"And pacing myself!" he says.  And then, just in case, he asks, "but if I do win could we go to a hotel with a pool to celebrate?"

The people behind us laugh.

"How about hot chocolate no matter how you do?" I offer.

"Fine.  Are there bears in here?"

"No, Zander, they're are no bears in here."

"How do you know?  What if there are?"

"Sing while you're running."

"Yeah right - you're weird."
He is racing against 69 other boys his age.  He takes off with a smile but doesn't waste the time it takes to wave at us as he passes like he did last year.  He's invisible to us then - gone in the forest, swallowed by trees and grasses.  I have time to cross the football field and find a bathroom in the foreign Grey Highlands halls.  The first runners are visible when I come back out.  I line up along the finish line to wait for him.

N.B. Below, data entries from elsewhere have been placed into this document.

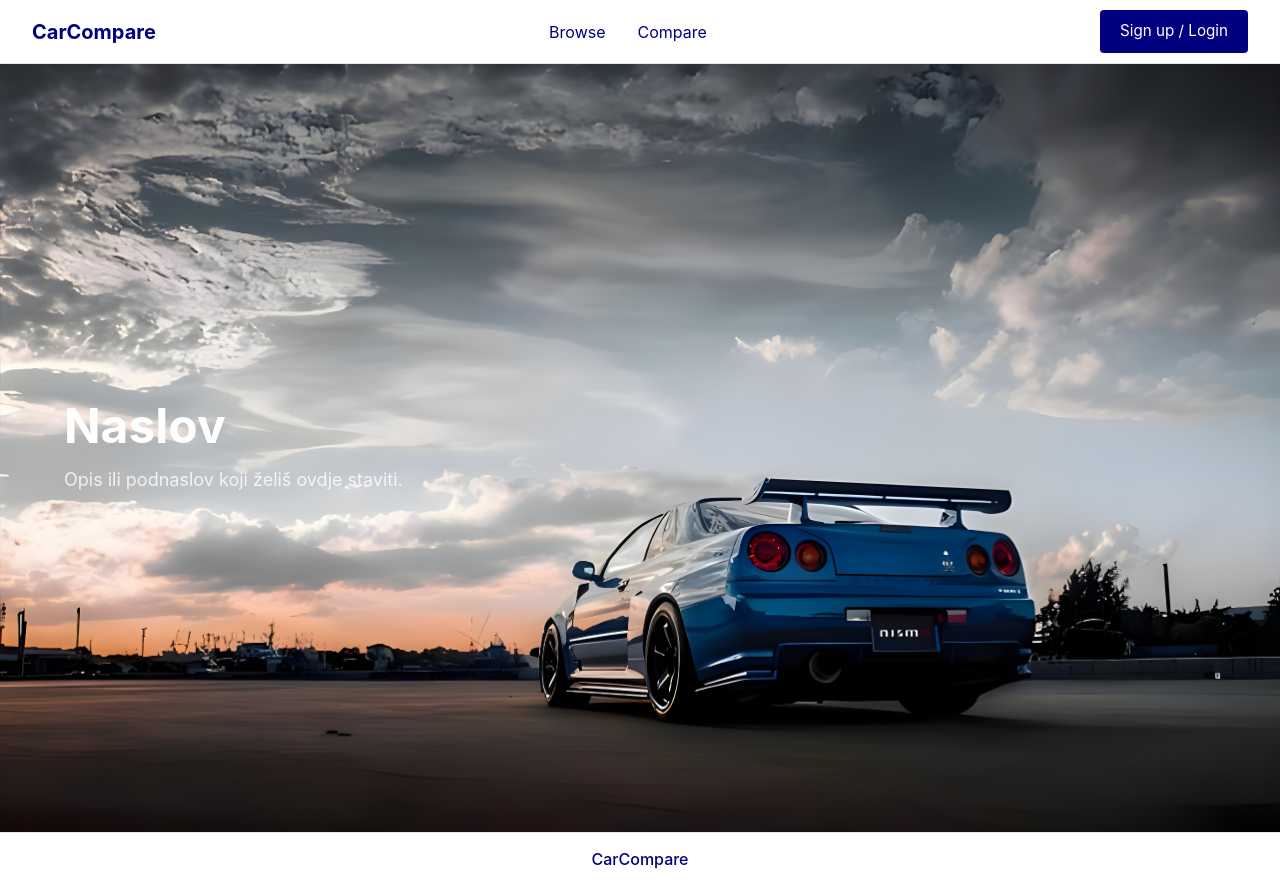
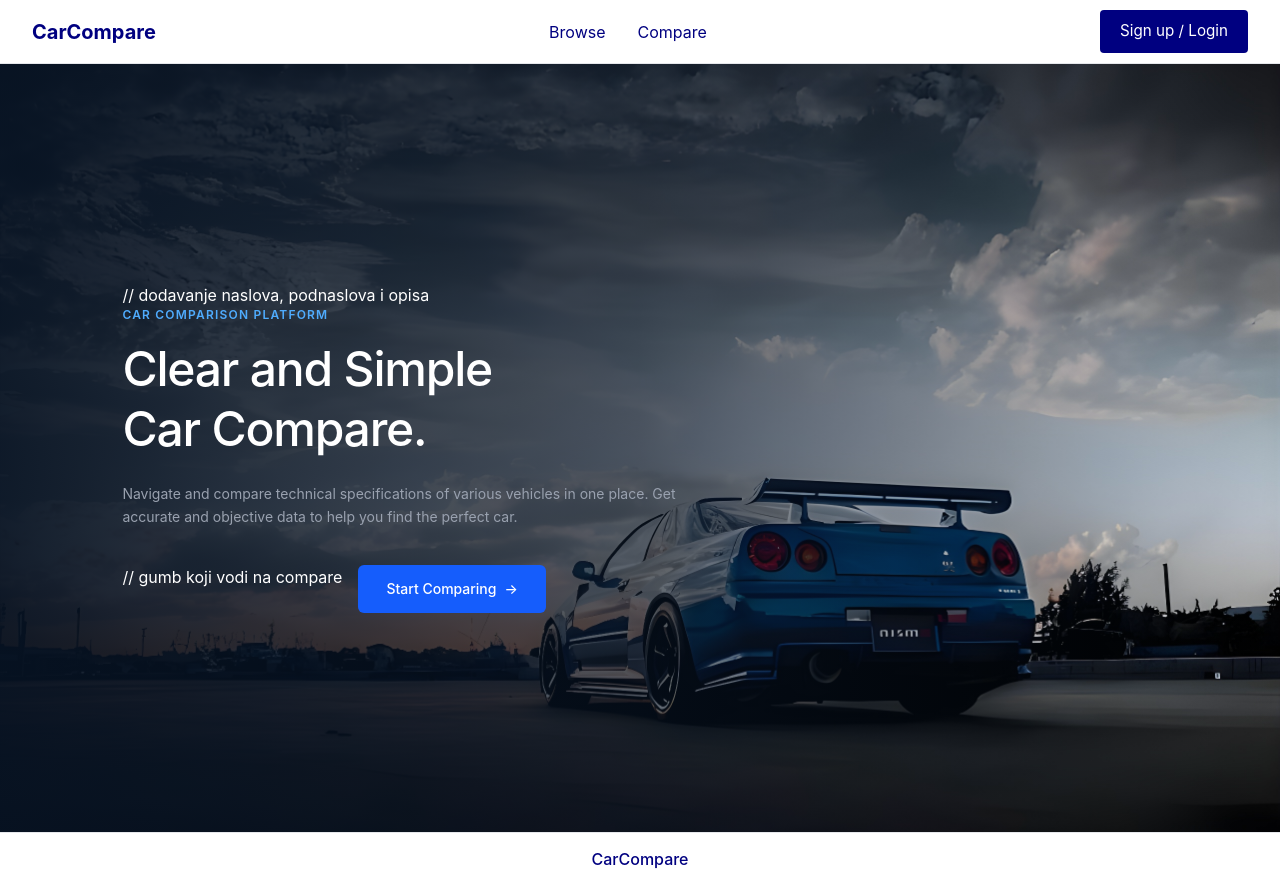
Before and after one commit to Diego160405/CarCompare, a Vue app: page /home in a window 1280 px wide. Built offline with nearby package versions, Linux system fonts and the light colour scheme; no server answers.

Commit message:
dodavanje naslova na homepage-u

```diff
--- a/src/views/Home.vue
+++ b/src/views/Home.vue
@@ -9,16 +9,30 @@ const authStore = useAuthStore()
 
   <div>
     <div
-      class="w-full bg-cover bg-center flex items-center"
-      style="height: 768px; background-image: url(
-        '/HomeBackground.jpeg');">
-      <div class="ml-16 max-w-lg flex flex-col gap-4">
-        <h1 class="text-5xl font-bold text-white">
-          Naslov
-        </h1>
-        <p class="text-lg text-white/80">
-          Opis ili podnaslov koji želiš ovdje staviti.
+      class="relative w-full h-192 bg-cover bg-center flex items-center font-sans text-white pl-[8%]"
+      style="background-image: url('/HomeBackground.jpeg');"
+    >
+      <div class="absolute inset-0 bg-linear-to-r from-[#061222]/95 via-[#061222]/65 to-transparent z-1"></div>
+
+      <div class="relative z-10 max-w-155 px-5">
+        // dodavanje naslova, podnaslova i opisa
+        <p class="text-[#4facfe] text-xs font-semibold tracking-widest mb-4">CAR COMPARISON PLATFORM</p>
+
+        <h1 class="text-5xl font-medium leading-tight tracking-tight mb-6">Clear and Simple<br />Car Compare.</h1>
+
+        <p class="text-sm text-gray-400 leading-relaxed mb-9">
+          Navigate and compare technical specifications of various vehicles in one place. Get accurate and objective data to help you find the perfect car.
         </p>
+        <div class="flex gap-4">
+          // gumb koji vodi na compare
+          <router-link
+            to="/compare"
+            class="px-7 py-3.5 text-sm font-medium bg-blue-600 hover:bg-blue-700 rounded-md transition-colors flex items-center gap-2 group"
+          >
+            Start Comparing
+            <span class="transition-transform group-hover:translate-x-1">→</span>
+          </router-link>
+        </div>
       </div>
     </div>
   </div>
```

When he appears along the path he's going slow but steady.  His cheeks are flushed.  His legs seem heavy.  But he's doing it.  And he finishes proudly.  59 out of 70.  Completely happy with the green participant ribbon.  Sated by a huge hot chocolate with real whipped cream and chocolate sprinkles.  And saying confidently that yes, he would like to run in the Rail Land Cross Country Run in Hanover on Wednesday and could I please come and cheer for him again?

And I say, "certainly!"

What a surprise that any child of mine would have an interest in anything remotely resembling the sport of running.

Please Excuse My Boasting

I'm pretty sure PRIDE in your children is exempt from the seven deadly sins.  It has to be, right?  Being proud of my children is my prerogative and I'll do it with gusto, thank you very much.

Pride Point One:  
proud as punch!
The school calls.  "Your son will be presented with an award for Trustworthiness.  You may attend the assembly on Monday afternoon."

They have special kid-sized parent chairs lined up along each side of the gym.  We sit right at the front - all the better for the perfect photo-op.  Each teacher has nominated two students from their class that have demonstrated trustworthiness.  When Zander's name is called there's a whoop and a hop as he races to the front to claim his certificate - thrilled to be recognized - thriving on the cheering crowd.

That night I asked him what it meant to be trustworthy.  He said, "people can trust me."

Good enough.

Pride Point Two:
hanging out in the school yard
Liam comes home from school with the following handwritten letter from his teacher:
"Dear Mr. & Mrs. Rusnak, As I shared with Liam's dad at the block gate on Friday, Liam's colouring and concentration with crayons is exceptional for this time of year.  He also concentrates on stories well.  Next step for growth: begin to name some lower and upper case letters of the alphabet.  A good place to start is using the letters in his own name as that is relevant to him.  (smilie face)  Sincerely, Mrs. McCombie."  (First Place Sticker) COLOURING CHAMP! (another smilie face.)

I read this letter to Liam.  He beams.  He wants to write a letter back.  He dictates the following:  "Dear Mrs. McCombie, I wish I married you."  He thinks for a moment then says, "maybe I'll just write it myself."  He gets a new paper and very carefully writes his name saying quietly to himself, "A stick with a stick (L) a line with a dot (i) a circle with a tail (a) an upside down bum (m)."  Then he draws a rabbit that looks like a square-headed alien.  Then he opens a story book and copies every letter he sees onto his page.  Then he put it in his backpack.

When he gave it to Mrs. McCombie she went above and beyond to tell him how proud she was of his writing.  She hung it on the classroom wall.  My heart was full.

Pride Point Three:
Noa says cookie now.  She was holding a cracker.  Close enough.  "Coo-key!  Coo-key!  Coo-key!"  Brilliant!

I am blessed.